A poll commissioned by a new candidate in the Hialeah city council race gives former Mayor Raul Martinez quite a comfortable lead over anybody else. No big surprise there. As the city's mayor for almost three decades, Martinez is king of name recognition, the top brand. No big surprise either that the lead is 16 points over former State Sen. Rudy Garcia (Rep. District 40).
The surprise element came in the tiny two-point gap between Garcia and intern mayor Carlos Hernandez, who Ladra -- and the rest of the world, but they don't admit it as readily -- expected to do far worse than 20 percent to Garcia's 22 and Martinez's 38. Even though they naturally split the Republican vote -- which is why Martinez hopes Carlos stays in it -- Carlos was not expected to do so well in the wake of his mentor's giant fall and the financial fallout now.
Dario Moreno questioned 300 voters last week in the poll for Frank Lago, chief of staff to Sweetwater Mayor Manny Maroño who just lost a bid for the state rep seat vacated by new county commissioner Esteban Bovo to cigar czar Jose Oliva (Rep. District 110). He did not want to disclose the results and said Lago -- who apparently did well enough to want to throw his name into the ballot for council -- will release them on Monday (another sign he did well). But a source close to the candidate confirmed tips from others -- apparently Lago is so proud of his placing he's been parading the poll around -- that Martinez was, indeed, leading in a big way. "Double digits," one seasoned campaigner said. "Twenty points," said another Hialeah political veteran.
Lago told Ladra that Council President Isis "Gavel Girl" Garcia-Martinez polled the highest among incumbents, which also was reported by one of the operatives.

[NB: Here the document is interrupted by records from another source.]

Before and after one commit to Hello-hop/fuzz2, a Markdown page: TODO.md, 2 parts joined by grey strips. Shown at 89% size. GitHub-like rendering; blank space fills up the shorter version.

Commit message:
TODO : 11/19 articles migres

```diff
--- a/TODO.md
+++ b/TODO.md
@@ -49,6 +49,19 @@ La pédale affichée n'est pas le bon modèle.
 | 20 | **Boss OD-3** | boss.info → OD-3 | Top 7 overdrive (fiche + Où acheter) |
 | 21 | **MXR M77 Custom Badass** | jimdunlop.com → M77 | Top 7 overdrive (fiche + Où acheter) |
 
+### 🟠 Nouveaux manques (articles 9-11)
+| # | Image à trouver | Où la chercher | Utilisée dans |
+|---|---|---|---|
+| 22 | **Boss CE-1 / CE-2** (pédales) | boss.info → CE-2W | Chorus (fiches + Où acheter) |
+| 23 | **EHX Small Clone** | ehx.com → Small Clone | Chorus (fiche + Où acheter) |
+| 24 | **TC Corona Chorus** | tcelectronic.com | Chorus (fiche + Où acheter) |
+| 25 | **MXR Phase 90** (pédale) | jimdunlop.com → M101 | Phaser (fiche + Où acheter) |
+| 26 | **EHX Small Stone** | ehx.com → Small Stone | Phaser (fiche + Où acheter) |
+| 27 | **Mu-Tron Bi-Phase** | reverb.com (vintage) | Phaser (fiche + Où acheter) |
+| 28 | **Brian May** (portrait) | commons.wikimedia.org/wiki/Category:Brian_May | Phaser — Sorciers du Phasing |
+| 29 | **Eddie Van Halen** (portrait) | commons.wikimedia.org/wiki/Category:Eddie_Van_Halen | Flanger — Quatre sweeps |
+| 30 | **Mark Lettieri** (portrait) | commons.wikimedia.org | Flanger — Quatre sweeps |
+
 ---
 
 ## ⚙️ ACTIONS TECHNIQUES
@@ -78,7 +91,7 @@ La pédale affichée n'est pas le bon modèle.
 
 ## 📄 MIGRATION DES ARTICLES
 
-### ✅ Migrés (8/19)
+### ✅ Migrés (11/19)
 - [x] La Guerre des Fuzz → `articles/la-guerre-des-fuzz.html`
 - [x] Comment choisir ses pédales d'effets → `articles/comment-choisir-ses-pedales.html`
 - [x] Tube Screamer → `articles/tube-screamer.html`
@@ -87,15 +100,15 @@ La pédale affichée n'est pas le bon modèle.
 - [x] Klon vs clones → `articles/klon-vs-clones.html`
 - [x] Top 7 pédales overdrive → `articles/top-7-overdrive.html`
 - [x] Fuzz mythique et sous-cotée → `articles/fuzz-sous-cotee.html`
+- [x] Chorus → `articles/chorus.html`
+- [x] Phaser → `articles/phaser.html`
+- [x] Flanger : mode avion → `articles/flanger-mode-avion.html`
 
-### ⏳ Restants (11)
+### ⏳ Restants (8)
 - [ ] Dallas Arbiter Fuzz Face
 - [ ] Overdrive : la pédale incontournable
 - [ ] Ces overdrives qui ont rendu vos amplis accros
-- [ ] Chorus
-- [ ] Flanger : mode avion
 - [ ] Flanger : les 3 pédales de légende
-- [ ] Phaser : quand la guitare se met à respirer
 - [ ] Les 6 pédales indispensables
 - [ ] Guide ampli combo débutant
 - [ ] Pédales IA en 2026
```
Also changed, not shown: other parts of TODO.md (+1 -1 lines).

Later, I was told that Gavel Girl Garcia -- who already publicly supported Lago's candidacy -- beat former Councilwoman Cindy Miel (who will likely run against her to reprise their greatest hits) by 20 points in the poll. No word if Lago was pitted against Gavel Girl, but he likely won't challenge her. He reportedly got better numbers, howeer, when run against either council member Vivian Cassols-Muñoz or Paul Hernandez, the appointee serving out Hernandez's term through November. Lago and his fans say his showing is the residual result of his state rep run, where he did well in Hialeah (he lost by less than 700 votes) and gained name recognition.
The good news for Lago is he can run for practically any seat -- as long as it's not against former Councilman and housing director Alex Morales, who seems to have scored highest of any candidate, including the incumbents, on name recognition. He did serve the city for 11 years before he was run out of town (he does live in the city again and more on that later) by former mayor Julio Robaina, who Morales worked dozens of unpaid hours to help defeat in the county mayoral race ('cause Karma is another word for Ladra). But that was more than a decade ago, which is nothing but bad news for the incumbents.
The good news for Martinez is two-fold: Don't mess up and you're in the runoff for sure. And you could even be so lucky as to face Hernandez there. Most political observers agree that Raul will wipe the floor with Carlos while he could face a costlier, closer runoff against Garcia.
Good news for Carlitos is he could actually get into a runoff with Martinez and keep a little of what dignity he has left -- at least before he is obliterated in the head-to-head or saved by an act of God. Those really are the only options.
There's not much good news here for Garcia. Sure, he is number two as expected, but with a wide gap and with candidate number-three-with-the-bully-pulpit closer than anyone imagined, practically breathing down his neck. Still, it's a bit premature for his peak and Garcia has to go up from here. He hasn't campaigned in more than a decade and has not been on TV or in the newspapers or on the radio -- as Martinez and Hernandez are constantly -- in almost as long. So these numbers are going to be skewered against him.
That might be why he isn't putting much faith in the Lago poll and won't do one of his own at least until after qualification ends Sept. 9. "It makes no sense now."
But Martinez isn't going to rest on his alleged laurels, either, and seemed unimpressed with his lead. "Polls are a picture of a specific time and any elected official that guides the campaign just by polling is not very bright. You use the poll and cross reference it to look for strengths or weaknesses."
There is a lot of time for that, three months seems like years from here (it will seem like seconds once we are there). And Ladra predicts that Garcia's numbers will go up. Though whether it will be enough is the remaining question. Many political observers say Garcia is the only candidate out there that could beat Martinez. But he needs to roll up his sleeves and get ready to work hard because these are the streets of Hialeah, not the halls of Tallahassee, and hard work is something I've been repeatedly told Garcia -- a 26-year professional legislator who ran unopposed since 2000 and reportedly has some cushy figurehead (read: "no-show") job with his family's carpet business -- may not be entirely familiar with.
For the newlywed dad to 11-month-old twins and only real challenger to Martinez's return to his rightful throne, losing about 10 pounds knocking on doors, this might be a crash course.